» TASK INSTRUCTIONS: From the listing below, reproduce word for word the part that opens with the line containing "Before and after one commit to gamahachaa/fiber_trouble, an" and closes with the line containing "Also changed, not shown: sheet"; reproduce nothing else.

» EXTRACTED ENTRIES:
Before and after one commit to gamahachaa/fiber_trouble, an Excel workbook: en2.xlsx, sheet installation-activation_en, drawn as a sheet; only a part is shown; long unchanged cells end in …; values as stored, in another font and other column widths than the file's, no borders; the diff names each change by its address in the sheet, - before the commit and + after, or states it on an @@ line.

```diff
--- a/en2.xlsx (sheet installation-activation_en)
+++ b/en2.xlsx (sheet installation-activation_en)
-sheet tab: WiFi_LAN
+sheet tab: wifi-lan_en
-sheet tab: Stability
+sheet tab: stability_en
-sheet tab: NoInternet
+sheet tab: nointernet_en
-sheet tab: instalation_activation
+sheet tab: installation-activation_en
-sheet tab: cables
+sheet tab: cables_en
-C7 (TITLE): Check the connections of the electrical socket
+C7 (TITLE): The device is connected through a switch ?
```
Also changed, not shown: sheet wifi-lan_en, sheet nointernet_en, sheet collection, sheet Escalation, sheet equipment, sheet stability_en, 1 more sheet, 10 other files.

...

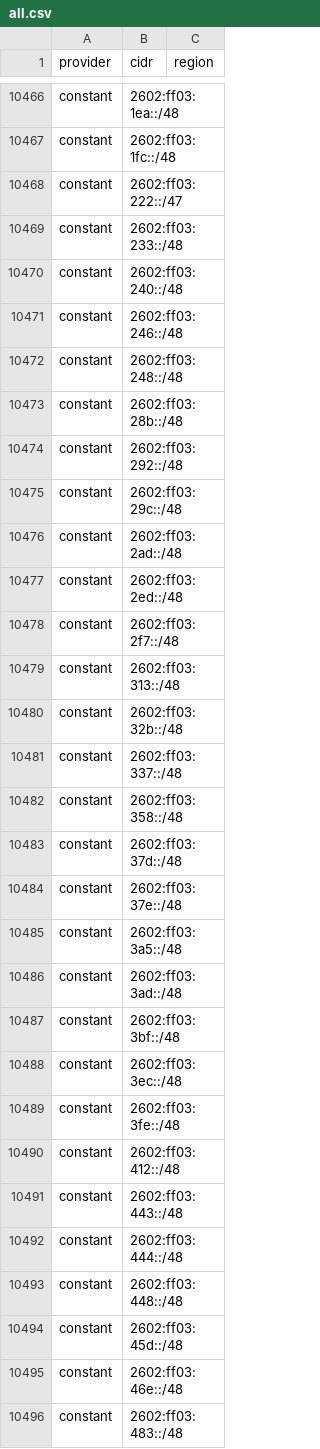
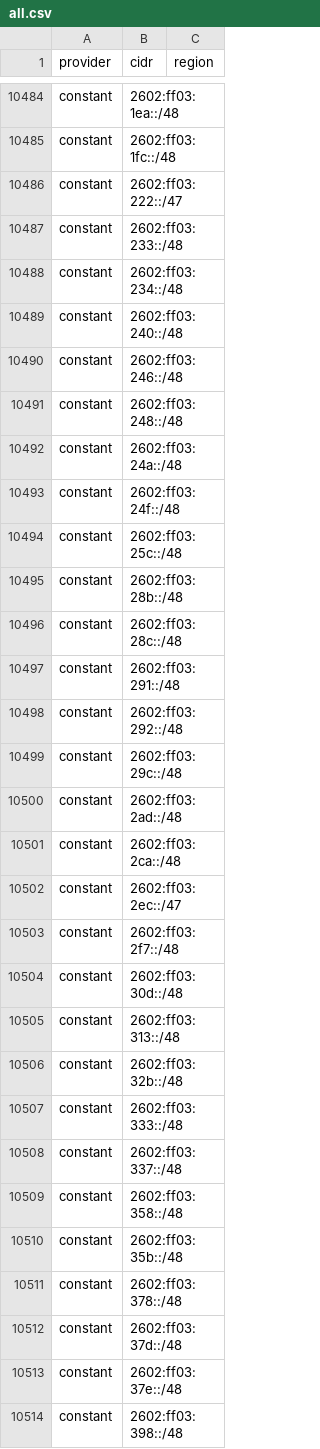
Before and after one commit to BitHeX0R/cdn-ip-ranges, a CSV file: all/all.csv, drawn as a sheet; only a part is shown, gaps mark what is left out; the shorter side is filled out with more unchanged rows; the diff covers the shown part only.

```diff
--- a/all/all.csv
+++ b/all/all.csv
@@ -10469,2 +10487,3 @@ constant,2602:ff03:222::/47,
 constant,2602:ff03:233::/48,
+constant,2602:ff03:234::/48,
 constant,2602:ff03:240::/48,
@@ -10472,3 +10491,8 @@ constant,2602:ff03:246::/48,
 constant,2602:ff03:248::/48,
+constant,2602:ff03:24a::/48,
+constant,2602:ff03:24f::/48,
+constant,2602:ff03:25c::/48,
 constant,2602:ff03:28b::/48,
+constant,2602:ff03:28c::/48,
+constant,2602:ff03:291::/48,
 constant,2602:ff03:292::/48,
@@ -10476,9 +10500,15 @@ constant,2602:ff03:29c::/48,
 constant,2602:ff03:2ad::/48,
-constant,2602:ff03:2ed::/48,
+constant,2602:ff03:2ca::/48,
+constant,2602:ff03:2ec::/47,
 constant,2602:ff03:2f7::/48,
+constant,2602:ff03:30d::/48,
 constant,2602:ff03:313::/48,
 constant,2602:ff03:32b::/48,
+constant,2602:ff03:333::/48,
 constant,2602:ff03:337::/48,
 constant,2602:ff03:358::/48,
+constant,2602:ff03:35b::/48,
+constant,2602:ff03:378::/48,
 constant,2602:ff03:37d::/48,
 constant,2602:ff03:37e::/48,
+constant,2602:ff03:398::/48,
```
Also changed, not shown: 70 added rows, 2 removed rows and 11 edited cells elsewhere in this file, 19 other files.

» YOUR SOLUTION:
Before and after one commit to gamahachaa/fiber_trouble, an Excel workbook: en2.xlsx, sheet installation-activation_en, drawn as a sheet; only a part is shown; long unchanged cells end in …; values as stored, in another font and other column widths than the file's, no borders; the diff names each change by its address in the sheet, - before the commit and + after, or states it on an @@ line.

```diff
--- a/en2.xlsx (sheet installation-activation_en)
+++ b/en2.xlsx (sheet installation-activation_en)
-sheet tab: WiFi_LAN
+sheet tab: wifi-lan_en
-sheet tab: Stability
+sheet tab: stability_en
-sheet tab: NoInternet
+sheet tab: nointernet_en
-sheet tab: instalation_activation
+sheet tab: installation-activation_en
-sheet tab: cables
+sheet tab: cables_en
-C7 (TITLE): Check the connections of the electrical socket
+C7 (TITLE): The device is connected through a switch ?
```
Also changed, not shown: sheet wifi-lan_en, sheet nointernet_en, sheet collection, sheet Escalation, sheet equipment, sheet stability_en, 1 more sheet, 10 other files.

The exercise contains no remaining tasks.